Adam Badeau, Military history of Ulysses S. Grant from April 1861 to April 1865. Volume 1 907 5 Browse Search
Adam Badeau, Military history of Ulysses S. Grant from April 1861 to April 1865. Volume 3 896 4 Browse Search
Adam Badeau, Military history of Ulysses S. Grant from April 1861 to April 1865. Volume 2 896 4 Browse Search
Benson J. Lossing, Pictorial Field Book of the Civil War. Volume 3. 848 2 Browse Search
Robert Underwood Johnson, Clarence Clough Buell, Battles and Leaders of the Civil War. Volume 4. 585 15 Browse Search
Horace Greeley, The American Conflict: A History of the Great Rebellion in the United States of America, 1860-65: its Causes, Incidents, and Results: Intended to exhibit especially its moral and political phases with the drift and progress of American opinion respecting human slavery from 1776 to the close of the War for the Union. Volume II. 512 6 Browse Search

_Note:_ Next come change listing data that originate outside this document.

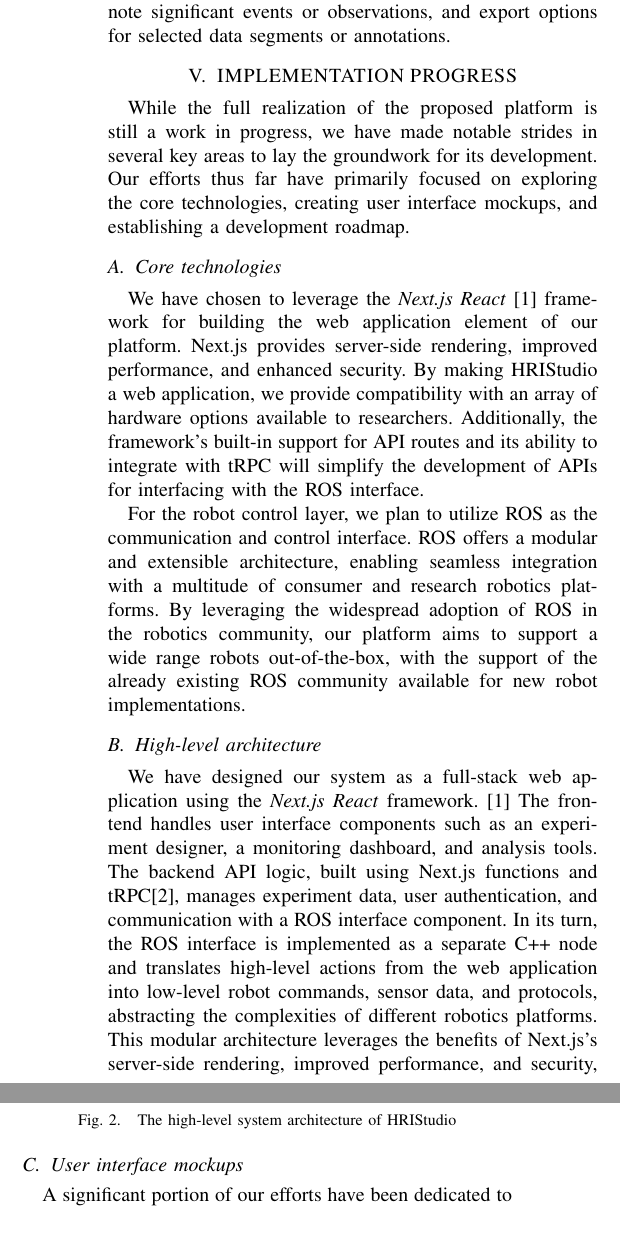
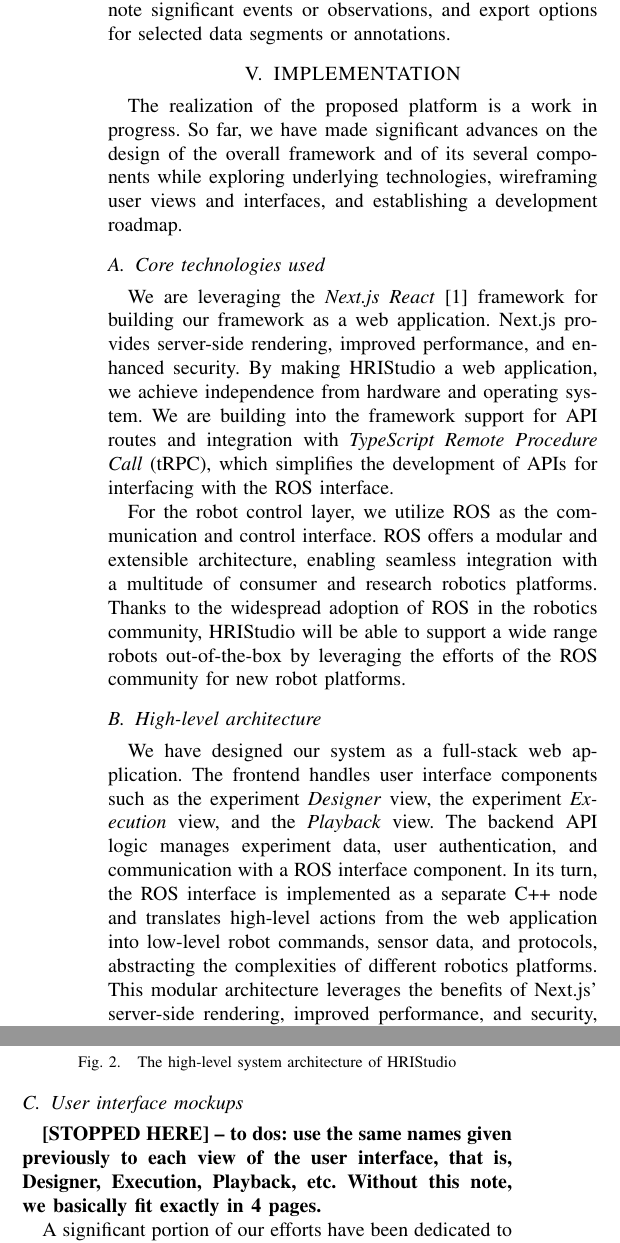
Before and after one commit to soconnor0919/hristudio-lbr, a LaTeX paper (root.tex): two parts of the columns of page 3 of 5, joined at a grey line, cut so that both start at the same text. Compiled offline with pdfLaTeX.

Commit message:
Felipe: section V (A,B) complete

```diff
--- a/root.tex
+++ b/root.tex
@@ -124,19 +124,19 @@ Throughout the live experiment session, the platform automatically logs various
 
 After a live experiment session, researchers may use a \emph{Playback} view to inspect the recorded data streams and develop a holistic understanding of the experiment's progression. This interface supports features such as playback of recorded data such as audio, video, and sensor data streams, scrubbing of recorded data with the ability to mark and note significant events or observations, and export options for selected data segments or annotations.
 
-\section{IMPLEMENTATION PROGRESS}
+\section{IMPLEMENTATION}
 
-While the full realization of the proposed platform is still a work in progress, we have made notable strides in several key areas to lay the groundwork for its development. Our efforts thus far have primarily focused on exploring the core technologies, creating user interface mockups, and establishing a development roadmap.
+The realization of the proposed platform is a work in progress. So far, we have made significant advances on the design of the overall framework and of its several components while exploring underlying technologies, wireframing user views and interfaces, and establishing a development roadmap.
 
-\subsection{Core technologies}
+\subsection{Core technologies used}
 
-We have chosen to leverage the \emph{Next.js React} \cite{next} framework for building the web application element of our platform. Next.js provides server-side rendering, improved performance, and enhanced security. By making HRIStudio a web application, we provide compatibility with an array of hardware options available to researchers. Additionally, the framework's built-in support for API routes and its ability to integrate with tRPC will simplify the development of APIs for interfacing with the ROS interface.
+We are leveraging the \emph{Next.js React} \cite{next} framework for building our framework as a web application. Next.js provides server-side rendering, improved performance, and enhanced security. By making HRIStudio a web application, we achieve independence from hardware and operating system. We are building into the framework support for API routes and integration with \emph{TypeScript Remote Procedure Call} (tRPC), which simplifies the development of APIs for interfacing with the ROS interface.
 
-For the robot control layer, we plan to utilize ROS as the communication and control interface. ROS offers a modular and extensible architecture, enabling seamless integration with a multitude of consumer and research robotics platforms. By leveraging the widespread adoption of ROS in the robotics community, our platform aims to support a wide range robots out-of-the-box, with the support of the already existing ROS community available for new robot implementations.
+For the robot control layer, we utilize ROS as the communication and control interface. ROS offers a modular and extensible architecture, enabling seamless integration with a multitude of consumer and research robotics platforms. Thanks to the widespread adoption of ROS in the robotics community, HRIStudio will be able to support a wide range robots out-of-the-box by leveraging the  efforts of the ROS community for new robot platforms.
 
 \subsection{High-level architecture}
 
-We have designed our system as a full-stack web application using the \emph{Next.js React} framework. \cite{next} The frontend handles user interface components such as an experiment designer, a monitoring dashboard, and analysis tools. The backend API logic, built using Next.js functions and tRPC\cite{trpc}, manages experiment data, user authentication, and communication with a ROS interface component. In its turn, the ROS interface is implemented as a separate C++ node and translates high-level actions from the web application into low-level robot commands, sensor data, and protocols, abstracting the complexities of different robotics platforms. This modular architecture leverages the benefits of Next.js's server-side rendering, improved performance, and security, while enabling integration with various robotic platforms through ROS.
+We have designed our system as a full-stack web application.  The frontend handles user interface components such as the experiment \emph{Designer} view, the experiment \emph{Execution} view, and the \emph{Playback} view. The backend API logic manages experiment data, user authentication, and communication with a ROS interface component. In its turn, the ROS interface is implemented as a separate C++ node and translates high-level actions from the web application into low-level robot commands, sensor data, and protocols, abstracting the complexities of different robotics platforms. This modular architecture leverages the benefits of Next.js' server-side rendering, improved performance, and security, while enabling integration with various robotic platforms through ROS.
 
 \begin{figure}[ht]
    \vskip -0.3cm
@@ -146,12 +146,14 @@ We have designed our system as a full-stack web application using the \emph{Next
         \caption{The high-level system architecture of HRIStudio}
         \label{highlevelarchitecture}
     \end{center}
-     \vskip -0.4cm
+     \vskip -0.7cm
 \end{figure}
 
 \subsection{User interface mockups}
 
-A significant portion of our efforts have been dedicated to designing intuitive and user-friendly interface mockups for the platform's key components. We have created wireframes and prototypes using Figma for the frontend's dashboard, drag-and-drop experiment designer, the real-time experiment monitoring and control dashboard, and the data playback and annotation tools.
+{\bf [STOPPED HERE] -- to dos: use the same names given previously to each view of the user interface, that is, Designer, Execution, Playback, etc. Without this note, we basically fit exactly in 4 pages.}
+
+A significant portion of our efforts have been dedicated to designing intuitive and user-friendly interface mockups for the platform's key components. We have created wireframes and prototypes for the frontend's dashboard, drag-and-drop experiment designer, the real-time experiment monitoring and control dashboard, and the data playback and annotation tools.
 
 The project dashboard mockups (see Figure \ref{dashboard}) display an intuitive overview of a project's status, including platform information, collaborators, completed and upcoming trials, subjects, and a list of pending issues. This will allow a researcher to quickly see what needs to be done, or easily navigate to a previous trial's data for analysis.
 
```
Also changed, not shown: root.tex (2 more changed lines).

The Photographic History of The Civil War: in ten volumes, Thousands of Scenes Photographed 1861-65, with Text by many Special Authorities, Volume 3: The Decisive Battles. (ed. Francis Trevelyan Miller) 508 0 Browse Search
Robert Underwood Johnson, Clarence Clough Buell, Battles and Leaders of the Civil War. Volume 3. 359 7 Browse Search
The Atlanta (Georgia) Campaign: May 1 - September 8, 1864., Part I: General Report. (ed. Maj. George B. Davis, Mr. Leslie J. Perry, Mr. Joseph W. Kirkley) 354 24 Browse Search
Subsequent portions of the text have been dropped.